A: An orthopaedic surgeon is a medical doctor with extensive training in keeping your bones, joints, ligaments, muscles, tendons, cartilage and, spine in good working order. Together, all of these parts of our bodies make up our musculoskeletal system.

Q: Who becomes an orthopaedic surgeon?

A: Orthopaedic surgeons are men and women from a variety of backgrounds who all share the desire to help people improve their quality of life through improved musculoskeletal health.

Q: Why would you see an orthopaedic surgeon?

A: Orthopaedic surgeons have the greatest knowledge of and experience with the wide range of conditions and treatment options available in musculoskeletal care, many of which do not involve surgery. Musculoskeletal injuries and conditions are the most common reason why we see a doctor.

Q: How long will my total joint replacement last?

A: We expect most hips and knees to last more than 20 years. Long-term studies have shown that 90% of knee and shoulder replacements and 85% of hip replacements are functioning well at 20 years. However, this is not a guarantee. A second replacement, or revision surgery, may then be necessary.

Q: What is the artificial joint made of?

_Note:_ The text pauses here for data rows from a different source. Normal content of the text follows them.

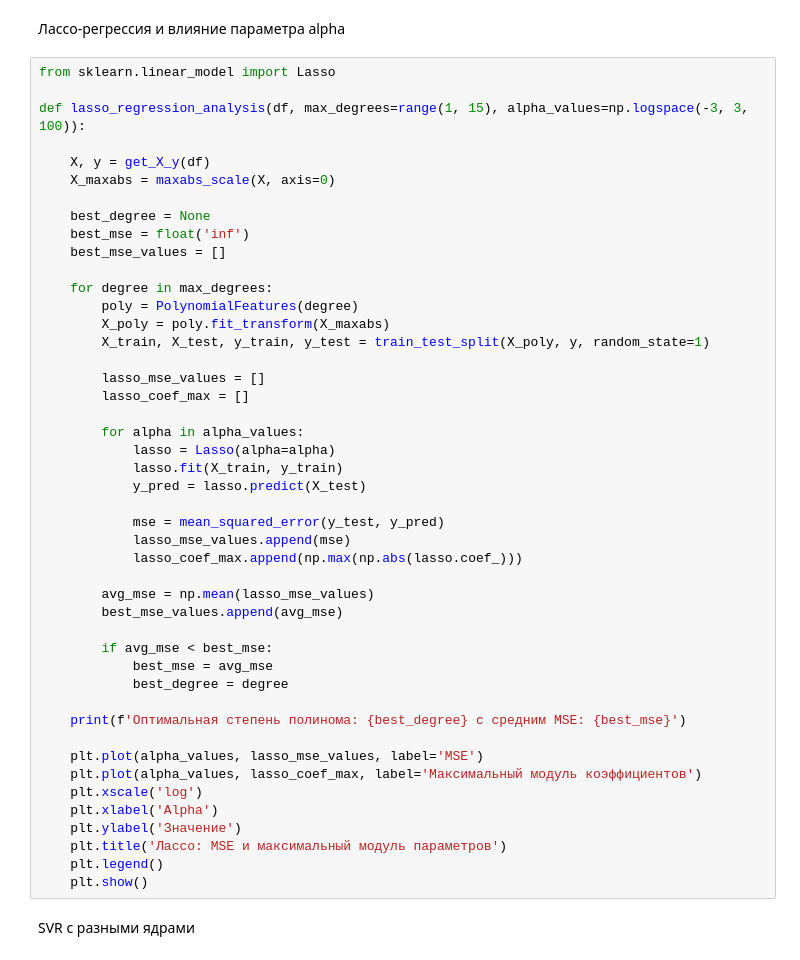
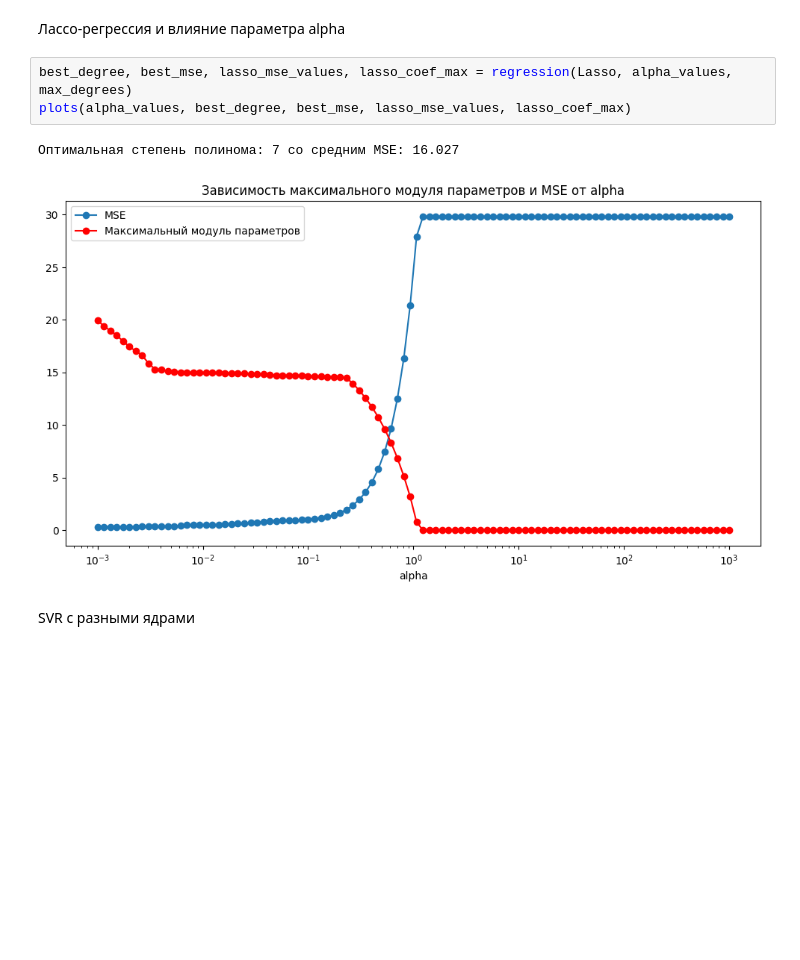
Before and after one commit to cursedbleidd/ML_Homework, a Jupyter notebook: AIM_practice_5.ipynb, the cells around one changed output. Drawn from its saved outputs; the diff is of its cells as text; blank space fills up the shorter version.

```diff
--- a/AIM_practice_5.ipynb
+++ b/AIM_practice_5.ipynb
@@ -183,50 +166,10 @@ def ridge_regression_analysis(df, max_degrees=range(1, 15), alpha_values=np.logs
 # %% [markdown]
 Лассо-регрессия и влияние параметра alpha
-# %%
-from sklearn.linear_model import Lasso
-
-def lasso_regression_analysis(df, max_degrees=range(1, 15), alpha_values=np.logspace(-3, 3, 100)):
-
-    X, y = get_X_y(df)
-    X_maxabs = maxabs_scale(X, axis=0)
-
-    best_degree = None
-    best_mse = float('inf')
-    best_mse_values = []
-
-    for degree in max_degrees:
-        poly = PolynomialFeatures(degree)
-        X_poly = poly.fit_transform(X_maxabs)
-        X_train, X_test, y_train, y_test = train_test_split(X_poly, y, random_state=1)
-
-        lasso_mse_values = []
-        lasso_coef_max = []
-
-        for alpha in alpha_values:
-            lasso = Lasso(alpha=alpha)
-            lasso.fit(X_train, y_train)
-            y_pred = lasso.predict(X_test)
-
-            mse = mean_squared_error(y_test, y_pred)
-            lasso_mse_values.append(mse)
-            lasso_coef_max.append(np.max(np.abs(lasso.coef_)))
-
-        avg_mse = np.mean(lasso_mse_values)
-        best_mse_values.append(avg_mse)
-
-        if avg_mse < best_mse:
-            best_mse = avg_mse
-            best_degree = degree
-
-    print(f'Оптимальная степень полинома: {best_degree} с средним MSE: {best_mse}')
-
-    plt.plot(alpha_values, lasso_mse_values, label='MSE')
-    plt.plot(alpha_values, lasso_coef_max, label='Максимальный модуль коэффициентов')
-    plt.xscale('log')
-    plt.xlabel('Alpha')
-    plt.ylabel('Значение')
-    plt.title('Лассо: MSE и максимальный модуль параметров')
-    plt.legend()
-    plt.show()
+# %%
+best_degree, best_mse, lasso_mse_values, lasso_coef_max = regression(Lasso, alpha_values, max_degrees)
+plots(alpha_values, best_degree, best_mse, lasso_mse_values, lasso_coef_max)
+# %% [output]
+Оптимальная степень полинома: 7 со средним MSE: 16.027
+[figure, added]
 # %% [markdown]
 SVR с разными ядрами
```
Also changed, not shown: parts of 31 cells of this notebook.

A: It is usually a combination of a metal allow and a high density plastic which fits together to give you your new joint.

Q: What are the results of joint replacement?

A: Over 90% of patients achieve good and excellent results with relief of pain and maintenance of mobility.

Q: Is it possible I could be made worse?

A: Yes. Complications such as infection could result in a worse situation. However, the chances of this happening are 1% or less.

Q: What are the major risks of surgery?

A: Most surgeries go well, without any complications. Infection and blood clots are two of the complications which concern us. To avoid these, we give antibiotics and blood thinners before and after the surgery. We will ask you to sign a consent form before the surgery, outlining these and other potential risks.

Q: Do I really need surgery?

A: After your orthopaedic surgeon decides you are a candidate for this surgery, you then must decide if your pain and disability justify undergoing it. There is no harm in waiting if conservative, non- operative methods are controlling your pain.

Q: Am I too old for surgery?

A: Age is not a problem, if you are in reasonable health and have the desire to continue living a productive, active life. You will be asked to see your personal physician for his/her opinion about your general health and readiness for surgery.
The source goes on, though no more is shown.